I don't know if they keep a record of WHY you changed your name, but it can't hurt to try, if it becomes an issue.

Of course she changed her name. SOP in 1954. :)

She should be able to get a copy of her marriage license from the city clerk's office that issued it.

But yeah, it's a disturbing precedent.

She got married in Japan, so that's a tad difficult.

My mom had to go through this nonsense in NJ back in 2002, when she renewed her NJ D/L. She had to present her naturalization papers to prove she was in the US legally and prove her identity, and her marriage license to document the name change. Fortunately she had all this paperwork.

This is going to come up more and more. The wonderful state of NJ is going to have to figure out what to do in cases where repositories of records were destroyed, as happens from time to time.

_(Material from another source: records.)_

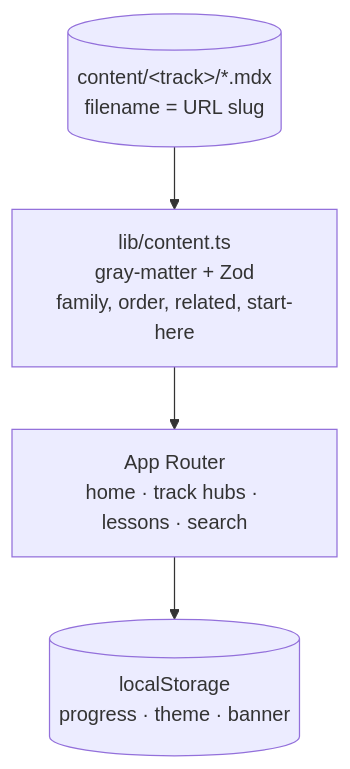
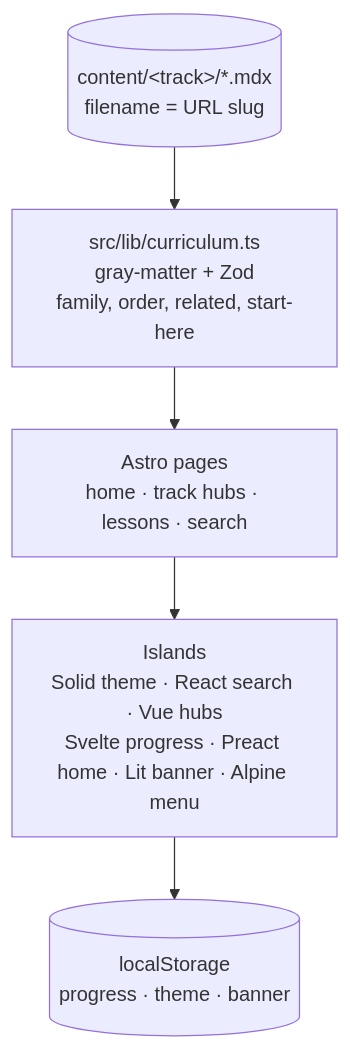
Before and after one commit to jondmarien/cert-study: the diagram in README.md, drawn with Mermaid. The commit also changed other lines of this file and 82 other files, not shown here.

First line of the commit message:
Move the study desk from Next.js to Astro islands.

````diff
--- a/README.md
+++ b/README.md
@@ -49,9 +49,9 @@
 ```mermaid
 flowchart TB
     FILES[("content/&lt;track&gt;/*.mdx<br/>filename = URL slug")]
-    LOAD["lib/content.ts<br/>gray-matter + Zod<br/>family, order, related, start-here"]
-    PAGES["App Router<br/>home · track hubs · lessons · search"]
+    LOAD["src/lib/curriculum.ts<br/>gray-matter + Zod<br/>family, order, related, start-here"]
+    PAGES["Astro pages<br/>home · track hubs · lessons · search"]
+    ISLANDS["Islands<br/>Solid theme · React search · Vue hubs<br/>Svelte progress · Preact home · Lit banner · Alpine menu"]
     LOCAL[("localStorage<br/>progress · theme · banner")]
-    FILES --> LOAD --> PAGES
-    PAGES --> LOCAL
+    FILES --> LOAD --> PAGES --> ISLANDS --> LOCAL
 ```
````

Thank goodness, it's relatively easy to change your name in Texas. When I got married the second time in 1993, I decided to use my maiden name as my middle name for legal purposes and take my husband's last name. I got my social security card changed by showing my marriage license. For the state driver's license, the same, the best I can recall, but I told them the name I wanted to use, and voila! That's what's it's been since.

i changed my last name in MA 2.5 years ago. it went likethis. i filled out pap3rwork for name then and on a different lien name after marriage. it was not my fianccee's name it was a new one we were both taking. once the city clerk got all paperwork we got a marriage certificate. boom, name changed. then i took the certificate as proof to get the SSA card changed and the DL changed etc.

in MA there are 3 ways you can change your name. one is through amarriage certificate, anotehr is through a court, which has a fee, and paperwork, and a mandatory newspaper annoucement. the third way is to jsut start usingyour new name. however you have to convince people to accept it, liek your utilities or credit cards. you can then take the new name proof liek a bill or two to the courts or jsut hte SSA peopel and get a new card. once the SSA has given you a new card, it is proof of name change.

wait...what? i'm confused...

That's very odd. I'm surprised that the precedent of having had a NJ D/L in a particular name for however many years isn't proof enough that she is who she is.

I don't suppose your mom remembers the names of the two Jewish soldiers who were the witnesses at her wedding does she? If so and if they are still alive... maybe she could have a new ketubah drawn up...

Anyway, ultimately, NJ is going to have to figure out what to do for people for whom records have been lost or destroyed.